LAURENCE REES: Some Poles perceive it as a fact. 'We were betrayed'.

ANITA PRAŻMOWSKA: You see to me the question is why is it that we expected the world was going to save us, why is it that the Poles believed that?

LAURENCE REES: Well, they were told they would be saved?

ANITA PRAŻMOWSKA: But the statements were the restoration of an independent Poland.

LAURENCE REES: Well, they didn’t get that either.

ANITA PRAŻMOWSKA: Well, they did in 1945 in so far that they were able to do it.

LAURENCE REES: But the entire infrastructure and the police force were all Soviet dominated.

ANITA PRAŻMOWSKA: Well, after 1945 you do see the attempt to establish a Polish internal security, and you see attempts to establish a Polish army. Of course it’s under Soviet control, but don’t forget it’s Poles killing Poles, it’s not Russians always killing Poles.

LAURENCE REES: No, but many of the officers in the Polish units are Soviet.

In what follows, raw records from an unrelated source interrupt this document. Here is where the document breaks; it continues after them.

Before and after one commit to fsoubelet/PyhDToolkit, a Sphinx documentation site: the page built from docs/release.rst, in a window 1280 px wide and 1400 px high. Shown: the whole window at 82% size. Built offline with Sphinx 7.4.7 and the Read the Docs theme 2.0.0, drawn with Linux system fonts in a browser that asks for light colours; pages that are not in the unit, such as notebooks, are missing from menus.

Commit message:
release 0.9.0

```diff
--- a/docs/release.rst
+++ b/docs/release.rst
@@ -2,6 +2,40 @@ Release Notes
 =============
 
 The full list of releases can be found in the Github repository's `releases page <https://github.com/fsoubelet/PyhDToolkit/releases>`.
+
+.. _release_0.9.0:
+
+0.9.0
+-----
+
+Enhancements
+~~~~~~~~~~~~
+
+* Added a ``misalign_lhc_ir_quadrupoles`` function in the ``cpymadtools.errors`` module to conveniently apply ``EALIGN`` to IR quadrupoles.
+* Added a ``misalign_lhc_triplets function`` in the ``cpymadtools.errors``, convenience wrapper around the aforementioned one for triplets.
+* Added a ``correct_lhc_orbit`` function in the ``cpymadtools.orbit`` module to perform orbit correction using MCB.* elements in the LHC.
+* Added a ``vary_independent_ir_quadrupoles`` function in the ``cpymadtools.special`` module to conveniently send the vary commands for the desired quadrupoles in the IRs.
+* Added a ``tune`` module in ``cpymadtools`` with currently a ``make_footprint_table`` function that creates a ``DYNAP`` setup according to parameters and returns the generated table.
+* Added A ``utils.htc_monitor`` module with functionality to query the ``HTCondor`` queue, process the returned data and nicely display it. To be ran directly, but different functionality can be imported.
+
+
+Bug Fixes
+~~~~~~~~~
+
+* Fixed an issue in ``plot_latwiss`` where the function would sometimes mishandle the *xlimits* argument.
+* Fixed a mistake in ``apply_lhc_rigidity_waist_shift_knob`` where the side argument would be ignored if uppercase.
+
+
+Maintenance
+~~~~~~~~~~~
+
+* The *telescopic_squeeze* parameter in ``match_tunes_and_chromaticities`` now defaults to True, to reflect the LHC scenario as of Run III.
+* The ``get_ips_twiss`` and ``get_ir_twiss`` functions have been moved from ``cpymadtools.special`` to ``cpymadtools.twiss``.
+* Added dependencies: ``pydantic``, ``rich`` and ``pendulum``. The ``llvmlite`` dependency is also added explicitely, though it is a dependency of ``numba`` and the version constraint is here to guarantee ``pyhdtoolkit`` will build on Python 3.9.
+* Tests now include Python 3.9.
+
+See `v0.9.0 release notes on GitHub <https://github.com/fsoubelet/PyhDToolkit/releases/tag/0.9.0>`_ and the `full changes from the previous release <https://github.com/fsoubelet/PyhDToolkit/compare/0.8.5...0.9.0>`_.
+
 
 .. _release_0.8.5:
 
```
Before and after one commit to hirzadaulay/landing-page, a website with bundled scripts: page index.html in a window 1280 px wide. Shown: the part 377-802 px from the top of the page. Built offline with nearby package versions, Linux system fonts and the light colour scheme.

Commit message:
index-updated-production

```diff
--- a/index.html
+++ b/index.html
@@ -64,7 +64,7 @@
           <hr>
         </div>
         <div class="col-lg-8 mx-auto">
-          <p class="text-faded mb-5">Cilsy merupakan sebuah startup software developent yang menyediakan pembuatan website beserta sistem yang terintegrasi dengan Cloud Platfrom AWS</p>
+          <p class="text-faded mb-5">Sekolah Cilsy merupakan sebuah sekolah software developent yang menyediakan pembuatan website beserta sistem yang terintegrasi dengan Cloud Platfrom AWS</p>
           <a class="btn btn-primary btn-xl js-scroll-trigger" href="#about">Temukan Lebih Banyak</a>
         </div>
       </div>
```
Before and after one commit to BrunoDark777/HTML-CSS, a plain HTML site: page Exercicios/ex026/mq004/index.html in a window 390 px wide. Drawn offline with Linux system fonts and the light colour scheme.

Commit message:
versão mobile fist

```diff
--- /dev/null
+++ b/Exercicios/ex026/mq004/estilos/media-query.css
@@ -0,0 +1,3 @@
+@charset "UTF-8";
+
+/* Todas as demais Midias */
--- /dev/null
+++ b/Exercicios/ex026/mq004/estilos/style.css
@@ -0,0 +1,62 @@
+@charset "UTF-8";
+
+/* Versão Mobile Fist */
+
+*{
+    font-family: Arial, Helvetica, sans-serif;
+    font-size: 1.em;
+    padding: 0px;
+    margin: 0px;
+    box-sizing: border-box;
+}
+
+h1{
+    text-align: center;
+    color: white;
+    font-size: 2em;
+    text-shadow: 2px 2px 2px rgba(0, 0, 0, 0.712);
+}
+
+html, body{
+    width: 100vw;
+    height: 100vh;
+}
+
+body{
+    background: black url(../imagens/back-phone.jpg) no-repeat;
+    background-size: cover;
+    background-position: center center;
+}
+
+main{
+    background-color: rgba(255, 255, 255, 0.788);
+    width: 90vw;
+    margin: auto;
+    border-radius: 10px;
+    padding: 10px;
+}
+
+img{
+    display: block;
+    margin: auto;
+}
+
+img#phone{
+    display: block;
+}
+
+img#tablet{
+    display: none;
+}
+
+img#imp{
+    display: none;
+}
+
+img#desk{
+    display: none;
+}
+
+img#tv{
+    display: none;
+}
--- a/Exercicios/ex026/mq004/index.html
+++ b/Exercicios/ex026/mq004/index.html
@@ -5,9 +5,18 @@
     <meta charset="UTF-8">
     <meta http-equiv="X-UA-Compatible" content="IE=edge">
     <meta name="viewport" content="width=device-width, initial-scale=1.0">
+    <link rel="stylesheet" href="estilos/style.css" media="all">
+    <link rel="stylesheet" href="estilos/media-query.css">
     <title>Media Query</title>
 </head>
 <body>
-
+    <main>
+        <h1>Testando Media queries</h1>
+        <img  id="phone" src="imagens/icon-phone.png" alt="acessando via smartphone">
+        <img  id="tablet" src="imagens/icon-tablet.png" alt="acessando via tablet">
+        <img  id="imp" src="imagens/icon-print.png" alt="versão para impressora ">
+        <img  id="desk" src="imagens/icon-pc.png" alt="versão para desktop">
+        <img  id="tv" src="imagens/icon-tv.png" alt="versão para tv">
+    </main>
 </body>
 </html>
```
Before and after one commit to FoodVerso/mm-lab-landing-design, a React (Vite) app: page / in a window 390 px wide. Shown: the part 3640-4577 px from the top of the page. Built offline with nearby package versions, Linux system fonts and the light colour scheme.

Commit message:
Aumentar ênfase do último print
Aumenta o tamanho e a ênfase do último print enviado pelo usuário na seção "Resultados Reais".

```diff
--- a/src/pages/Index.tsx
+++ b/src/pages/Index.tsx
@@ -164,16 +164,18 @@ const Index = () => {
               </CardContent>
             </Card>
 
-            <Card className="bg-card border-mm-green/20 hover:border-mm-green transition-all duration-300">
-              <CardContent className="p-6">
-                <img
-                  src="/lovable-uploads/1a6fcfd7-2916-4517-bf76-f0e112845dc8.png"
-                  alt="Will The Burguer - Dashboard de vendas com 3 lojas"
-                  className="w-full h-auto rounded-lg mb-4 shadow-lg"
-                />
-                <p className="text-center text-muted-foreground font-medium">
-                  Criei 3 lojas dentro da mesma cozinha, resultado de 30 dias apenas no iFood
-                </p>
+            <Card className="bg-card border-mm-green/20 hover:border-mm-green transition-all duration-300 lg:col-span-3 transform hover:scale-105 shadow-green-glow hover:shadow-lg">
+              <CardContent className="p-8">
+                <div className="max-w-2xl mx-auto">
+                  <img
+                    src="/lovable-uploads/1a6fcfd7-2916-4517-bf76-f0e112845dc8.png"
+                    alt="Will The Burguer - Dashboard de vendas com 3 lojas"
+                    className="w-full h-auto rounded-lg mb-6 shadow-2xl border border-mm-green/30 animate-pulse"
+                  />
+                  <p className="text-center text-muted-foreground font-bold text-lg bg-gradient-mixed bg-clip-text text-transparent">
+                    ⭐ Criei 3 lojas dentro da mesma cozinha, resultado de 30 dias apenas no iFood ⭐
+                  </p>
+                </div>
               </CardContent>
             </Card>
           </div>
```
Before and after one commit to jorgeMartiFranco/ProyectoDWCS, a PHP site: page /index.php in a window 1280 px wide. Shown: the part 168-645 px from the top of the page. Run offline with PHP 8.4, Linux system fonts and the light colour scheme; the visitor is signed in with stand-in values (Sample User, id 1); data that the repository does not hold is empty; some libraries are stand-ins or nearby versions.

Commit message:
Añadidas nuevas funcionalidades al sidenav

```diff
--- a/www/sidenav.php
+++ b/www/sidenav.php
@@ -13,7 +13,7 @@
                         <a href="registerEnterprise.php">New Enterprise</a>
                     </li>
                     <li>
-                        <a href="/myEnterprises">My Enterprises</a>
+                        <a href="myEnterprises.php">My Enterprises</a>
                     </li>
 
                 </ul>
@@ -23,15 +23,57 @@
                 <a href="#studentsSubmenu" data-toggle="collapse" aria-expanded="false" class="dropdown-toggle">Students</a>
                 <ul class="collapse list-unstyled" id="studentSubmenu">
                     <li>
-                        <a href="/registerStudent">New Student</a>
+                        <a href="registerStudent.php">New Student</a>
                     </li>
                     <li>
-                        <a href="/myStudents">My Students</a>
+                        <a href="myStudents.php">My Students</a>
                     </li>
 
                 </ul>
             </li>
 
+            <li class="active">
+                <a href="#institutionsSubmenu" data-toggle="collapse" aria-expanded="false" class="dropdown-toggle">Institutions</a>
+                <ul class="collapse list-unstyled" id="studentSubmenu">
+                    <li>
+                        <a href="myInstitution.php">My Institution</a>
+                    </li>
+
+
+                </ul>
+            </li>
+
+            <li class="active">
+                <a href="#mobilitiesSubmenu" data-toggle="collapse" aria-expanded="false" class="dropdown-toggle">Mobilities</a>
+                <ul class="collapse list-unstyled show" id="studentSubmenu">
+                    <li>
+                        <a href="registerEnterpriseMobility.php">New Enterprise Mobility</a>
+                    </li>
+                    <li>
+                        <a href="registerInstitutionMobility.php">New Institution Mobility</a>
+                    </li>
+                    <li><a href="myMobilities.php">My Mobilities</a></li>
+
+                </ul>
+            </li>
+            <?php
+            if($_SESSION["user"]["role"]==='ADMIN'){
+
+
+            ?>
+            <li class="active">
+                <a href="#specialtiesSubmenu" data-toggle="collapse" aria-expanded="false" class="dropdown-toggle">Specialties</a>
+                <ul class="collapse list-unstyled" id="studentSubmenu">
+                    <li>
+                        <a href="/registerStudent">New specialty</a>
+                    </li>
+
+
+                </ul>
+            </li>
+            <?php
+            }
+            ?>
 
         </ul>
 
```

ANITA PRAŻMOWSKA: Yes many, but the Polish Police in fact had serious problems, why do you have pogroms in Poland where Poles killed the remaining surviving Jews? My research shows that during the Kielce pogrom [in July 1946] the police, which you describe as communist controlled, is in fact infiltrated by the ex-Home army and there is a contempt for Jews – it’s a particularly strong clericalist area.  Therefore it is not communists finishing off Jews, it is Poles killing Polish Jews.  So we shouldn’t overstate that everything is done by the communists. The Lublin government is there, the degree of genuine political freedom is debatable, but we do see parties emerging, peasant parties, socialist parties, but not the right wing ones. We see trade unions emerging, so the Poles have got a minimal amount of control over their own affairs, and during that period it’s not as if they are passive.  They are also settling scores amongst themselves, which is why my other book is called ‘Civil War in Poland’.